*** Opening The records ***

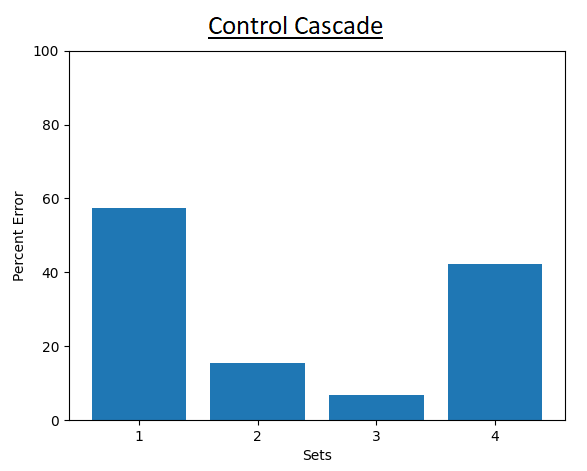
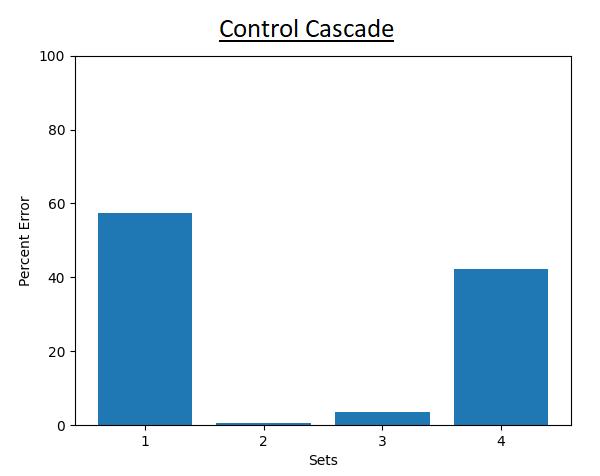
x

Changed region(s): [[0.0, 0.0297, 0.9813, 0.9512], [0.5213, 0.9512, 0.5826, 0.9809]]

diff --git a/code/main.py b/code/main.py
@@ -9,14 +9,14 @@ fileDir_SET_2 = "Resources/Images/Set_2"
 fileDir_SET_3 = "Resources/Images/Set_3"
 fileDir_SET_4 = "Resources/Images/Set_4"
 
-trainedSet_0 = "Resources/Trained_Sets/haarcascade_frontalface_default.xml"
+trainedSet_0 = "Resources\Trainer\haarcascade_frontalface_default.xml"
 trainedSet_1 = "Resources\Trainer\T_Set_1\classifier\cascade.xml"
 trainedSet_2 = "Resources\Trainer\T_Set_2\classifier\cascade.xml"
 trainedSet_3 = "Resources\Trainer\T_Set_3\classifier\cascade.xml"
 trainedSet_4 = "Resources\Trainer\T_Set_4\classifier\cascade.xml"
 
 waitTime = int(input("how long should each image stay on screen in ms? (0: until manually close)"))
-faceCascade = cv2.CascadeClassifier(trainedSet_2)
+faceCascade = cv2.CascadeClassifier(trainedSet_0)
 sets = [fileDir_SET_1, fileDir_SET_2, fileDir_SET_3]
 
 numFaces = []
@@ -54,7 +54,7 @@ for set_i in sets:
     print("Number of Doubles: ", numDoubles[it])
     print("Number of Errors : ", numErrors[it])
     print("Total Error %    : ", errorPercent[it], "%")
-    print("Time Elapsed     : ",  runtimes[it])
+    print("Adverage Runtime : ",  runtimes[it])
     print("-------------------------------------")
 
     CV2_func.numFaces = 0

diff --git a/code/CV2_func.py b/code/CV2_func.py
@@ -25,9 +25,9 @@ def FindFace(fileDir, faceCas, waitTime):
                 numRuns += 1
                 cv2.rectangle(img, (x,y), (x+w, y+h), (255, 0, 0), 2)
                 
-                if(numRuns == 1 or numRuns == 2):
+                if(numRuns == 1):
                     numFaceHits += 1
-                elif(numRuns == 3):
+                elif(numRuns == 2):
                     numDoubles += 1
                 
             cv2.imshow("output", img)

diff --git a/code/greyCvt.py b/code/greyCvt.py
@@ -5,8 +5,8 @@ import os,glob
 from os import listdir,makedirs
 
 from os.path import isfile,join
-path = 'Resources\Images\Set_3' # Source Folder
-dstpath = 'Resources/Trainer/T_Set_3/p' # Destination Folder
+path = 'Resources\Images\Set_4' # Source Folder
+dstpath = 'Resources/Trainer/T_Set_4/p' # Destination Folder
 try:
     makedirs(dstpath)
 except:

*** Closing The records ***

To do » Images in the data above are to be skipped. Retype all other material exactly.

Result below »
x

Changed region(s): [[0.0, 0.0297, 0.9813, 0.9512], [0.5213, 0.9512, 0.5826, 0.9809]]

diff --git a/code/main.py b/code/main.py
@@ -9,14 +9,14 @@ fileDir_SET_2 = "Resources/Images/Set_2"
 fileDir_SET_3 = "Resources/Images/Set_3"
 fileDir_SET_4 = "Resources/Images/Set_4"
 
-trainedSet_0 = "Resources/Trained_Sets/haarcascade_frontalface_default.xml"
+trainedSet_0 = "Resources\Trainer\haarcascade_frontalface_default.xml"
 trainedSet_1 = "Resources\Trainer\T_Set_1\classifier\cascade.xml"
 trainedSet_2 = "Resources\Trainer\T_Set_2\classifier\cascade.xml"
 trainedSet_3 = "Resources\Trainer\T_Set_3\classifier\cascade.xml"
 trainedSet_4 = "Resources\Trainer\T_Set_4\classifier\cascade.xml"
 
 waitTime = int(input("how long should each image stay on screen in ms? (0: until manually close)"))
-faceCascade = cv2.CascadeClassifier(trainedSet_2)
+faceCascade = cv2.CascadeClassifier(trainedSet_0)
 sets = [fileDir_SET_1, fileDir_SET_2, fileDir_SET_3]
 
 numFaces = []
@@ -54,7 +54,7 @@ for set_i in sets:
     print("Number of Doubles: ", numDoubles[it])
     print("Number of Errors : ", numErrors[it])
     print("Total Error %    : ", errorPercent[it], "%")
-    print("Time Elapsed     : ",  runtimes[it])
+    print("Adverage Runtime : ",  runtimes[it])
     print("-------------------------------------")
 
     CV2_func.numFaces = 0

diff --git a/code/CV2_func.py b/code/CV2_func.py
@@ -25,9 +25,9 @@ def FindFace(fileDir, faceCas, waitTime):
                 numRuns += 1
                 cv2.rectangle(img, (x,y), (x+w, y+h), (255, 0, 0), 2)
                 
-                if(numRuns == 1 or numRuns == 2):
+                if(numRuns == 1):
                     numFaceHits += 1
-                elif(numRuns == 3):
+                elif(numRuns == 2):
                     numDoubles += 1
                 
             cv2.imshow("output", img)

diff --git a/code/greyCvt.py b/code/greyCvt.py
@@ -5,8 +5,8 @@ import os,glob
 from os import listdir,makedirs
 
 from os.path import isfile,join
-path = 'Resources\Images\Set_3' # Source Folder
-dstpath = 'Resources/Trainer/T_Set_3/p' # Destination Folder
+path = 'Resources\Images\Set_4' # Source Folder
+dstpath = 'Resources/Trainer/T_Set_4/p' # Destination Folder
 try:
     makedirs(dstpath)
 except:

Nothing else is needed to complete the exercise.